Jurisdiction over Maintenance

 

            Appellant argues that the district court lacked jurisdiction over maintenance and, therefore, could not vacate that portion of the judgment and decree.  In the judgment and decree, each party waived any right to have the other pay temporary or permanent maintenance and agreed that the waiver divested the district court of jurisdiction to modify maintenance in the future.  When a district court approves a fair and reasonable stipulation in which the parties expressly waive their rights to modify the maintenance terms of the judgment and decree, the stipulation is enforceable and courts may not later modify the stipulated provision.  Minn. Stat. § 518.552, subd. 5 (2004).  But here, the district court determined that appellant’s misrepresentations amounted to fraud on the court and were sufficient to reopen the judgment; thus, the district court had discretion to vacate the stipulation.  See Maranda v. Maranda,449 N.W.2d 158, 164 (Minn. 1989) (stating that although district courts favor stipulations, it is within the district court’s discretion to vacate a stipulation). 

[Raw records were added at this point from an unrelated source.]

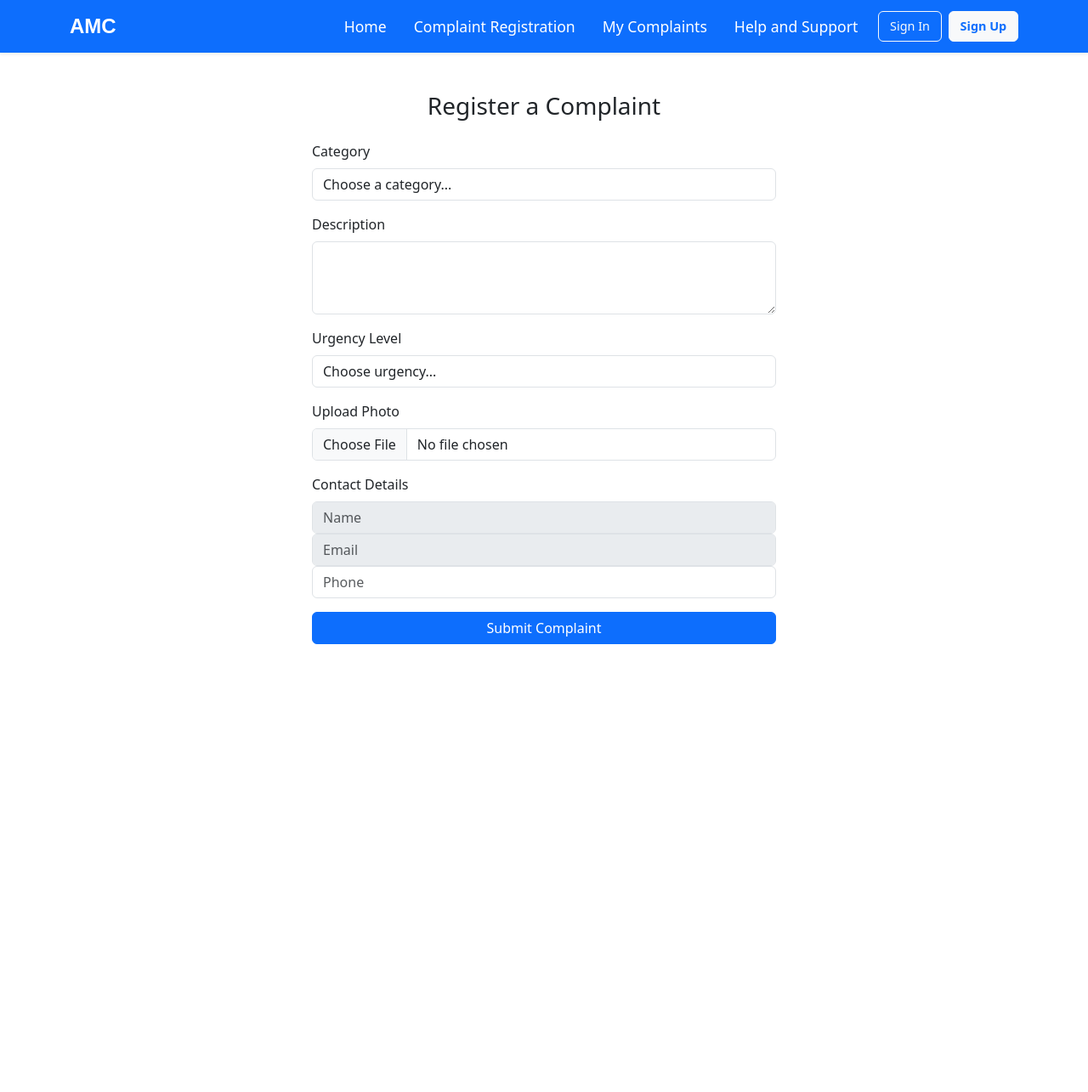
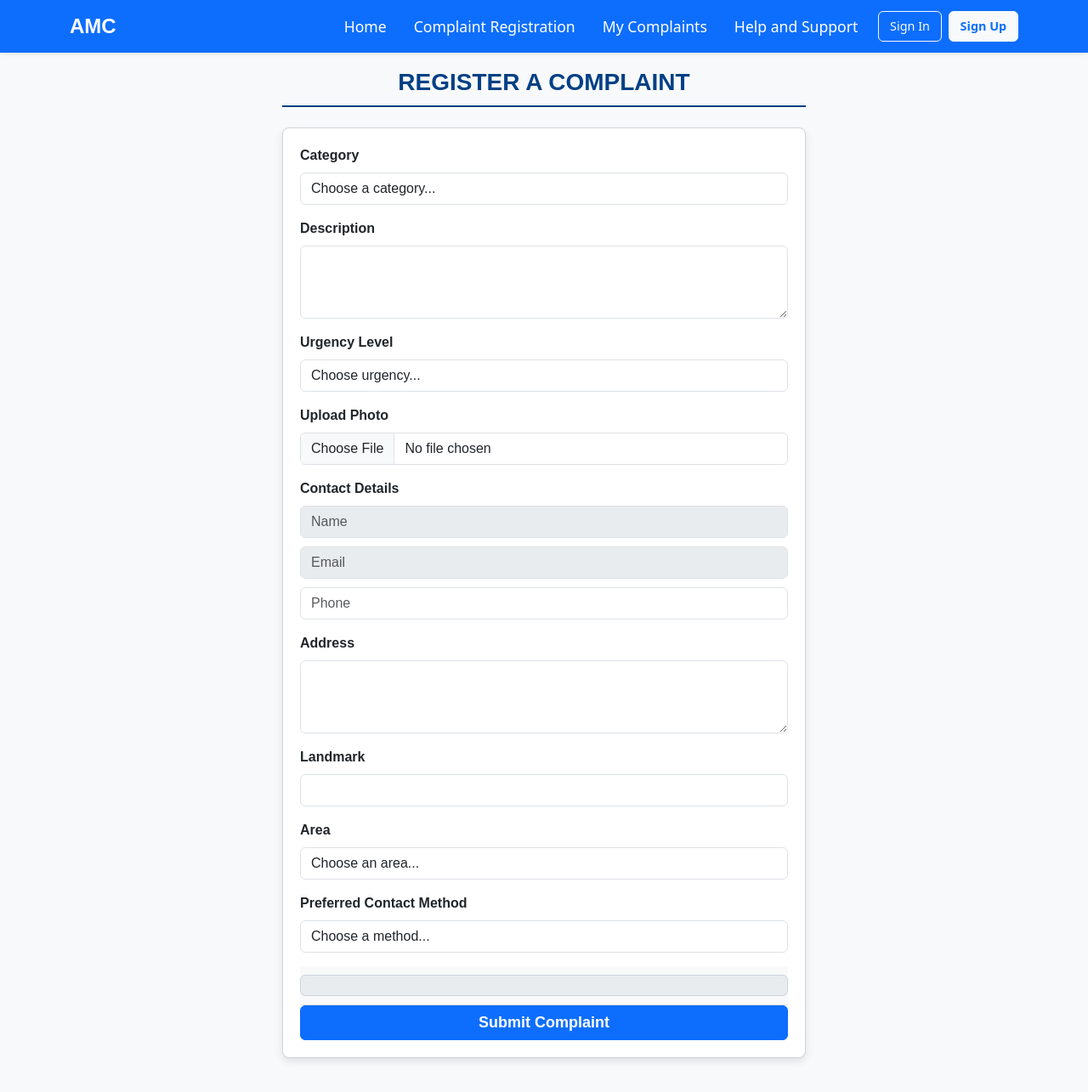
Before and after one commit to Hyper099/Indus, a React (Create React App) app in the folder client/: page /ComplaintForm in a window 1280 px wide. Shown: the whole page at 85% size. Before the commit the page ends 800 px from the top, so only its background shows below. Built offline with nearby package versions, Linux system fonts and the light colour scheme; no server answers; sample sign-in values are in the browser's storage; some icons are missing.

Commit message:
Updated MyComplaints
Added new attributes to the complaint form and changed the schema accordinlgy. Improved UI of myComplaints page.

```diff
--- a/client/src/ComplaintForm.jsx
+++ b/client/src/ComplaintForm.jsx
@@ -1,6 +1,6 @@
 import axios from 'axios';
 import React, { useEffect, useState } from 'react';
-import { Button, Col, Container, Form, Row } from 'react-bootstrap';
+import { Button, Col, Container, Form, ProgressBar, Row } from 'react-bootstrap';
 import { useNavigate } from "react-router-dom";
 
 function ComplaintForm() {
@@ -9,14 +9,17 @@ function ComplaintForm() {
   const [urgency, setUrgency] = useState('');
   const [setPhoto] = useState(null);
   const [contact, setContact] = useState({ name: '', email: '', phone: '' });
+  const [address, setAddress] = useState('');
+  const [landmark, setLandmark] = useState('');
+  const [preferredContact, setPreferredContact] = useState('');
+  const [area, setArea] = useState('');
+  const [progress, setProgress] = useState(0);
   const navigate = useNavigate();
 
-  // Check token and fetch user details
   useEffect(() => {
     const fetchUserDetails = async () => {
       const token = localStorage.getItem("token");
 
-      // Redirect to login if no token is found
       if (!token) {
         alert("Please log in to file a complaint.");
         navigate("/login");
@@ -30,7 +33,7 @@ function ComplaintForm() {
           },
         });
         const { name, email } = response.data;
-        setContact((prev) => ({ ...prev, name, email })); // Pre-fill name and email
+        setContact((prev) => ({ ...prev, name, email }));
       } catch (err) {
         console.error("Error fetching user details:", err);
       }
@@ -39,13 +42,22 @@ function ComplaintForm() {
     fetchUserDetails();
   }, [navigate]);
 
+  useEffect(() => {
+    const filledFields = [category, description, urgency, address, area, landmark, preferredContact].filter(Boolean).length;
+    setProgress((filledFields / 7) * 100);
+  }, [category, description, urgency, address, area, landmark, preferredContact]);
+
   const handleSubmit = (e) => {
     e.preventDefault();
     axios.post('http://localhost:3001/ComplaintForm', {
       category,
       description,
       urgency,
-      contact
+      contact,
+      address,
+      landmark,
+      preferredContact,
+      area
     })
       .then(result => {
         console.log(result);
@@ -56,14 +68,46 @@ function ComplaintForm() {
   };
 
   return (
-    <Container className="mt-5">
-      <Row className="justify-content-md-center">
+    <Container
+      fluid
+      style={{
+        fontFamily: 'Arial, sans-serif',
+        backgroundColor: '#f8f9fa',
+        minHeight: '100vh',
+        paddingTop: '20px',
+        paddingBottom: '40px',
+      }}
+    >
+      <Row className="justify-content-center">
         <Col xs={12} md={8} lg={6}>
-          <h3 className="text-center mb-4">Register a Complaint</h3>
-          <Form onSubmit={handleSubmit}>
+          <h3
+            className="text-center mb-4"
+            style={{
+              color: '#004085',
+              fontWeight: 'bold',
+              textTransform: 'uppercase',
+              borderBottom: '2px solid #004085',
+              paddingBottom: '10px',
+            }}
+          >
+            Register a Complaint
+          </h3>
+
+
+
+          <Form
+            onSubmit={handleSubmit}
+            style={{
+              backgroundColor: '#ffffff',
+              border: '1px solid #ced4da',
+              padding: '20px',
+              borderRadius: '8px',
+              boxShadow: '0 4px 8px rgba(0, 0, 0, 0.1)',
+            }}
+          >
             {/* Category */}
             <Form.Group controlId="formCategory" className="mb-3">
-              <Form.Label>Category</Form.Label>
+              <Form.Label style={{ fontWeight: 'bold' }}>Category</Form.Label>
               <Form.Control
                 as="select"
                 onChange={(e) => setCategory(e.target.value)}
@@ -74,13 +118,20 @@ function ComplaintForm() {
                 <option value="Road Repair">Road Repair</option>
                 <option value="Garbage Collection">Garbage Collection</option>
                 <option value="Water Supply">Water Supply</option>
-                {/* Add more categories as needed */}
+                <option value="Pollution (Air, Water, Noise)">Pollution (Air, Water, Noise)</option>
+                <option value="Stray Animals">Stray Animals</option>
+                <option value="Roads and Traffic">Roads and Traffic</option>
+                <option value="Drainage and Water">Drainage and Water</option>
+                <option value="Trash">Trash</option>
+                <option value="Streetlights">Streetlights</option>
+                <option value="Contaminated Water Bodies">Contaminated Water Bodies</option>
+                <option value="Mosquitoes">Mosquitoes</option>
               </Form.Control>
             </Form.Group>
 
             {/* Description */}
             <Form.Group controlId="formDescription" className="mb-3">
-              <Form.Label>Description</Form.Label>
+              <Form.Label style={{ fontWeight: 'bold' }}>Description</Form.Label>
               <Form.Control
                 as="textarea"
                 rows={3}
@@ -92,7 +143,7 @@ function ComplaintForm() {
 
             {/* Urgency Level */}
             <Form.Group controlId="formUrgency" className="mb-3">
-              <Form.Label>Urgency Level</Form.Label>
+              <Form.Label style={{ fontWeight: 'bold' }}>Urgency Level</Form.Label>
               <Form.Control
                 as="select"
                 onChange={(e) => setUrgency(e.target.value)}
@@ -108,7 +159,7 @@ function ComplaintForm() {
 
             {/* Photo Upload */}
             <Form.Group controlId="formPhoto" className="mb-3">
-              <Form.Label>Upload Photo</Form.Label>
+              <Form.Label style={{ fontWeight: 'bold' }}>Upload Photo</Form.Label>
               <Form.Control
                 type="file"
                 onChange={(e) => setPhoto(e.target.files[0])}
@@ -116,20 +167,22 @@ function ComplaintForm() {
               />
             </Form.Group>
 
-            {/* Contact Details (Disabled Fields) */}
+            {/* Contact Details */}
             <Form.Group controlId="formContact" className="mb-3">
-              <Form.Label>Contact Details</Form.Label>
+              <Form.Label style={{ fontWeight: 'bold' }}>Contact Details</Form.Label>
               <Form.Control
                 type="text"
                 placeholder="Name"
                 value={contact.name}
                 disabled
+                style={{ marginBottom: '10px' }}
               />
               <Form.Control
                 type="email"
                 placeholder="Email"
                 value={contact.email}
                 disabled
+                style={{ marginBottom: '10px' }}
               />
               <Form.Control
                 type="text"
@@ -140,8 +193,93 @@ function ComplaintForm() {
               />
             </Form.Group>
 
+            {/* Address */}
+            <Form.Group controlId="formAddress" className="mb-3">
+              <Form.Label style={{ fontWeight: 'bold' }}>Address</Form.Label>
+              <Form.Control
+                as="textarea"
+                rows={3}
+                onChange={(e) => setAddress(e.target.value)}
+                value={address}
+                required
+              />
+            </Form.Group>
+
+            {/* Landmark */}
+            <Form.Group controlId="formLandmark" className="mb-3">
+              <Form.Label style={{ fontWeight: 'bold' }}>Landmark</Form.Label>
+              <Form.Control
+                type="text"
+                onChange={(e) => setLandmark(e.target.value)}
+                value={landmark}
+                required
+              />
+            </Form.Group>
+
+            {/* Area */}
+            <Form.Group controlId="formArea" className="mb-3">
+              <Form.Label style={{ fontWeight: 'bold' }}>Area</Form.Label>
+              <Form.Control
+                as="select"
+                onChange={(e) => setArea(e.target.value)}
+                value={area}
+                required
+              >
+                <option>Choose an area...</option>
+                <option value="Shahpur">Shahpur</option>
+                <option value="Dariapur">Dariapur</option>
+                <option value="Jamalpur">Jamalpur</option>
+                <option value="Khadia">Khadia</option>
+              </Form.Control>
+            </Form.Group>
+
+            {/* Preferred Contact Method */}
+            <Form.Group controlId="formPreferredContact" className="mb-3">
+              <Form.Label style={{ fontWeight: 'bold' }}>Preferred Contact Method</Form.Label>
+              <Form.Control
+                as="select"
+                onChange={(e) => setPreferredContact(e.target.value)}
+                value={preferredContact}
+                required
+              >
+                <option>Choose a method...</option>
+                <option value="Email">Email</option>
+                <option value="Phone">Phone</option>
+              </Form.Control>
+            </Form.Group>
+
+          {/* Sticky Progress Bar */}
+          <div
+  style={{
+    position: 'sticky', // Changed from 'sticky' to 'fixed'
+    top: 0,
+    zIndex: 10,
+    width: '100%', // Ensure it spans the entire width
+    backgroundColor: '#f8f9fa',
+    padding: '10px 0',
+    borderBottom: '1px solid #ddd',
+
+  }}
+>
+  <ProgressBar
+    now={progress}
+    label={`${Math.round(progress)}%`}
+    style={{
+      height: '25px',
+      fontWeight: 'bold',
+      backgroundColor: '#e9ecef',
+      border: '1px solid #ced4da',
+
+    }}
+  />
+</div>
             {/* Submit Button */}
-            <Button variant="primary" type="submit" className="w-100">
+            <Button
+              variant="primary"
+              type="submit"
+              className="w-100"
+              style={{ fontWeight: 'bold', fontSize: '18px' }}
+            >
               Submit Complaint
             </Button>
           </Form>
--- a/client/src/FrontEndComponents/MyComplaints.jsx
+++ b/client/src/FrontEndComponents/MyComplaints.jsx
@@ -80,7 +80,7 @@ const MyComplaints = () => {
                   borderTopRightRadius: "5px"
                 }}>
                   <div style={{ width: "100%" }}>
-                    <span>{complaint.description}</span> - {complaint.contact.email}
+                    <span>{complaint.category}</span> - {complaint.contact.email}
                   </div>
                 </Accordion.Header>
 
@@ -93,6 +93,9 @@ const MyComplaints = () => {
                 }}>
                   <p><strong>Name:</strong> {complaint.contact.name}</p>
                   <p><strong>Phone:</strong> {complaint.contact.phone}</p>
+                  <p><strong>Ddescription:</strong> {complaint.description}</p>
+                  <p><strong>Address:</strong> {complaint.address}</p>
+                  <p><strong>Area:</strong> {complaint.area}</p>
                   <p><strong>Status:</strong> {complaint.status}</p>
                   <p><strong>Date Submitted:</strong> {new Date(complaint.createdAt).toLocaleString()}</p>
                   <p><strong>Urgency:</strong> {complaint.urgency}</p>
```
Also changed, not shown: 2 other files (tests, documents, lock files or other folders).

Attorney Fees

 

 Appellant argues that the district court erred in denying his motion for attorney fees.  A district court may impose attorney fees when a litigant unreasonably contributes to the length or expense of the proceeding.  Minn. Stat. § 518.14, subd. 1(1) (2004).  To award conduct-based fees, the court must identify the offending conduct.  Geske v. Marcolina, 624 N.W.2d 813, 815 (Minn. App. 2001).  Additionally, the conduct must have occurred during litigation, and it must be found to have unreasonably contributed to the length or expense of the proceeding.  Id. at 819.  An award of attorney fees under Minn. Stat. § 518.14, subd. 1, “rests almost entirely within the discretion of the [district] court and will not be disturbed absent a clear abuse of discretion.”  Crosby v. Crosby, 587 N.W.2d 292, 298 (Minn. App. 1998) (quotation omitted), review denied (Minn. Feb. 18, 1999).  The district court was well within its discretion.  This is especially true because appellant lost his motion and failed to assert how respondent unreasonably contributed to the length of the proceedings.

            Affirmed.